Stored records
------------------------------------
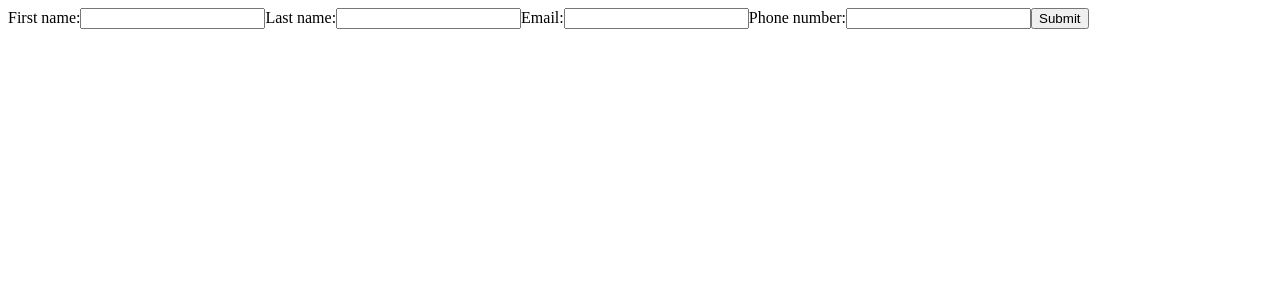
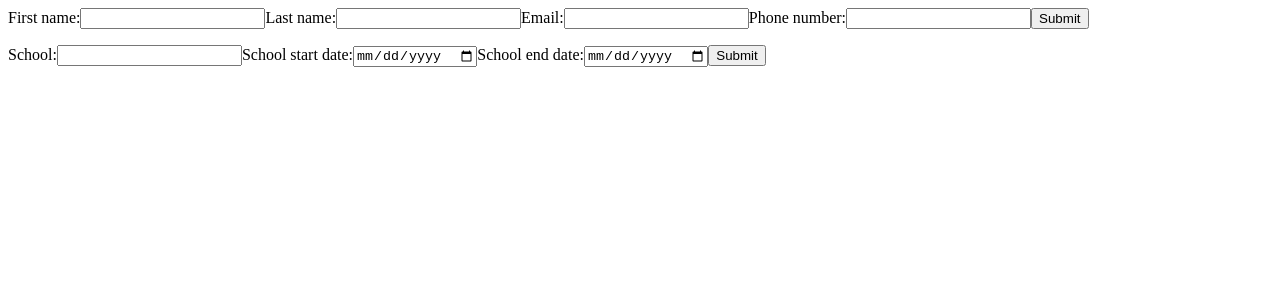
Before and after one commit to AlexCiobanu47/react-cv-application, a React (Create React App) app: page / in a window 1280 px wide. Shown: the top 300 px of the page. Built offline with nearby package versions, Linux system fonts and the light colour scheme.

Commit message:
Added basic education info

```diff
--- a/src/App.js
+++ b/src/App.js
@@ -1,4 +1,5 @@
 import { Component } from "react";
+import EducationForm from "./EducationForm";
 import GeneralInformationForm from "./GeneralInformationForm";
 
 class App extends Component {
@@ -7,6 +8,7 @@ class App extends Component {
     return (
       <div className="App">
         <GeneralInformationForm/>
+        <EducationForm/>
       </div>
     );
   }
--- /dev/null
+++ b/src/EducationDisplay.js
@@ -0,0 +1,16 @@
+import React, {Component} from "react";
+
+class EducationDisplay extends Component{
+        render(){
+            return(
+                <div>
+                    <p>{this.props.school}</p>
+                    <p>{this.props.schoolStartDate}</p>
+                    <p>{this.props.schoolEndDate}</p>
+                </div>
+            )
+        }
+
+}
+
+export default EducationDisplay;
--- /dev/null
+++ b/src/EducationForm.js
@@ -0,0 +1,62 @@
+import React , {Component} from "react";
+import EducationDisplay from "./EducationDisplay"
+class GeneralInformationForm extends Component{
+    constructor(){
+        super();
+
+        this.state = {
+            school: '',
+            schoolStartDate: null,
+            schoolEndDate: null,
+        };
+    }
+    handleSchoolChange =(e) => {
+        this.setState({
+            school: e.target.value,
+        })
+    };
+    handleSchoolStartDateChange = (e) =>{
+        this.setState({
+            schoolStartDate: e.target.value,
+        })
+    }
+    handleSchoolEndDateChange = (e) =>{
+        this.setState({
+            schoolEndDate: e.target.value,
+        })
+    }
+    onSubmitInfo = (e) =>{
+        e.preventDefault();
+    }
+    render(){
+        return(
+            <div>
+                <form onSubmit={this.onSubmitInfo}>
+                    <label htmlFor="">School:</label>
+                    <input
+                        type = 'text'
+                        onChange={this.handleSchoolChange}
+                    />
+                    <label htmlFor="">School start date:</label>
+                    <input
+                        type = 'date'
+                        onChange={this.handleSchoolStartDateChange}
+                    />
+                    <label htmlFor="">School end date:</label>
+                    <input
+                        type = 'date'
+                        onChange={this.handleSchoolEndDateChange}
+                    />
+                    <button type = 'submit'>Submit</button>
+                </form>
+                <EducationDisplay
+                    school = {this.state.school}
+                    schoolStartDate = {this.state.schoolStartDate}
+                    schoolEndDate = {this.state.schoolEndDate}
+                />
+            </div>
+        )
+    }
+}
+
+export default GeneralInformationForm;
--- a/src/GeneralInformationDisplay.js
+++ b/src/GeneralInformationDisplay.js
@@ -1,9 +1,6 @@
 import React, {Component} from "react";
 
 class GeneralInformationDisplay extends Component{
-    constructor(props){
-        super(props);
-    }
         render(){
             return(
                 <div>
```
------------------------------------
You are asked to output the records precisely as they appear, minus any pictures.

= OUTPUT FOR THIS EXERCISE =
Before and after one commit to AlexCiobanu47/react-cv-application, a React (Create React App) app: page / in a window 1280 px wide. Shown: the top 300 px of the page. Built offline with nearby package versions, Linux system fonts and the light colour scheme.

Commit message:
Added basic education info

```diff
--- a/src/App.js
+++ b/src/App.js
@@ -1,4 +1,5 @@
 import { Component } from "react";
+import EducationForm from "./EducationForm";
 import GeneralInformationForm from "./GeneralInformationForm";
 
 class App extends Component {
@@ -7,6 +8,7 @@ class App extends Component {
     return (
       <div className="App">
         <GeneralInformationForm/>
+        <EducationForm/>
       </div>
     );
   }
--- /dev/null
+++ b/src/EducationDisplay.js
@@ -0,0 +1,16 @@
+import React, {Component} from "react";
+
+class EducationDisplay extends Component{
+        render(){
+            return(
+                <div>
+                    <p>{this.props.school}</p>
+                    <p>{this.props.schoolStartDate}</p>
+                    <p>{this.props.schoolEndDate}</p>
+                </div>
+            )
+        }
+
+}
+
+export default EducationDisplay;
--- /dev/null
+++ b/src/EducationForm.js
@@ -0,0 +1,62 @@
+import React , {Component} from "react";
+import EducationDisplay from "./EducationDisplay"
+class GeneralInformationForm extends Component{
+    constructor(){
+        super();
+
+        this.state = {
+            school: '',
+            schoolStartDate: null,
+            schoolEndDate: null,
+        };
+    }
+    handleSchoolChange =(e) => {
+        this.setState({
+            school: e.target.value,
+        })
+    };
+    handleSchoolStartDateChange = (e) =>{
+        this.setState({
+            schoolStartDate: e.target.value,
+        })
+    }
+    handleSchoolEndDateChange = (e) =>{
+        this.setState({
+            schoolEndDate: e.target.value,
+        })
+    }
+    onSubmitInfo = (e) =>{
+        e.preventDefault();
+    }
+    render(){
+        return(
+            <div>
+                <form onSubmit={this.onSubmitInfo}>
+                    <label htmlFor="">School:</label>
+                    <input
+                        type = 'text'
+                        onChange={this.handleSchoolChange}
+                    />
+                    <label htmlFor="">School start date:</label>
+                    <input
+                        type = 'date'
+                        onChange={this.handleSchoolStartDateChange}
+                    />
+                    <label htmlFor="">School end date:</label>
+                    <input
+                        type = 'date'
+                        onChange={this.handleSchoolEndDateChange}
+                    />
+                    <button type = 'submit'>Submit</button>
+                </form>
+                <EducationDisplay
+                    school = {this.state.school}
+                    schoolStartDate = {this.state.schoolStartDate}
+                    schoolEndDate = {this.state.schoolEndDate}
+                />
+            </div>
+        )
+    }
+}
+
+export default GeneralInformationForm;
--- a/src/GeneralInformationDisplay.js
+++ b/src/GeneralInformationDisplay.js
@@ -1,9 +1,6 @@
 import React, {Component} from "react";
 
 class GeneralInformationDisplay extends Component{
-    constructor(props){
-        super(props);
-    }
         render(){
             return(
                 <div>
```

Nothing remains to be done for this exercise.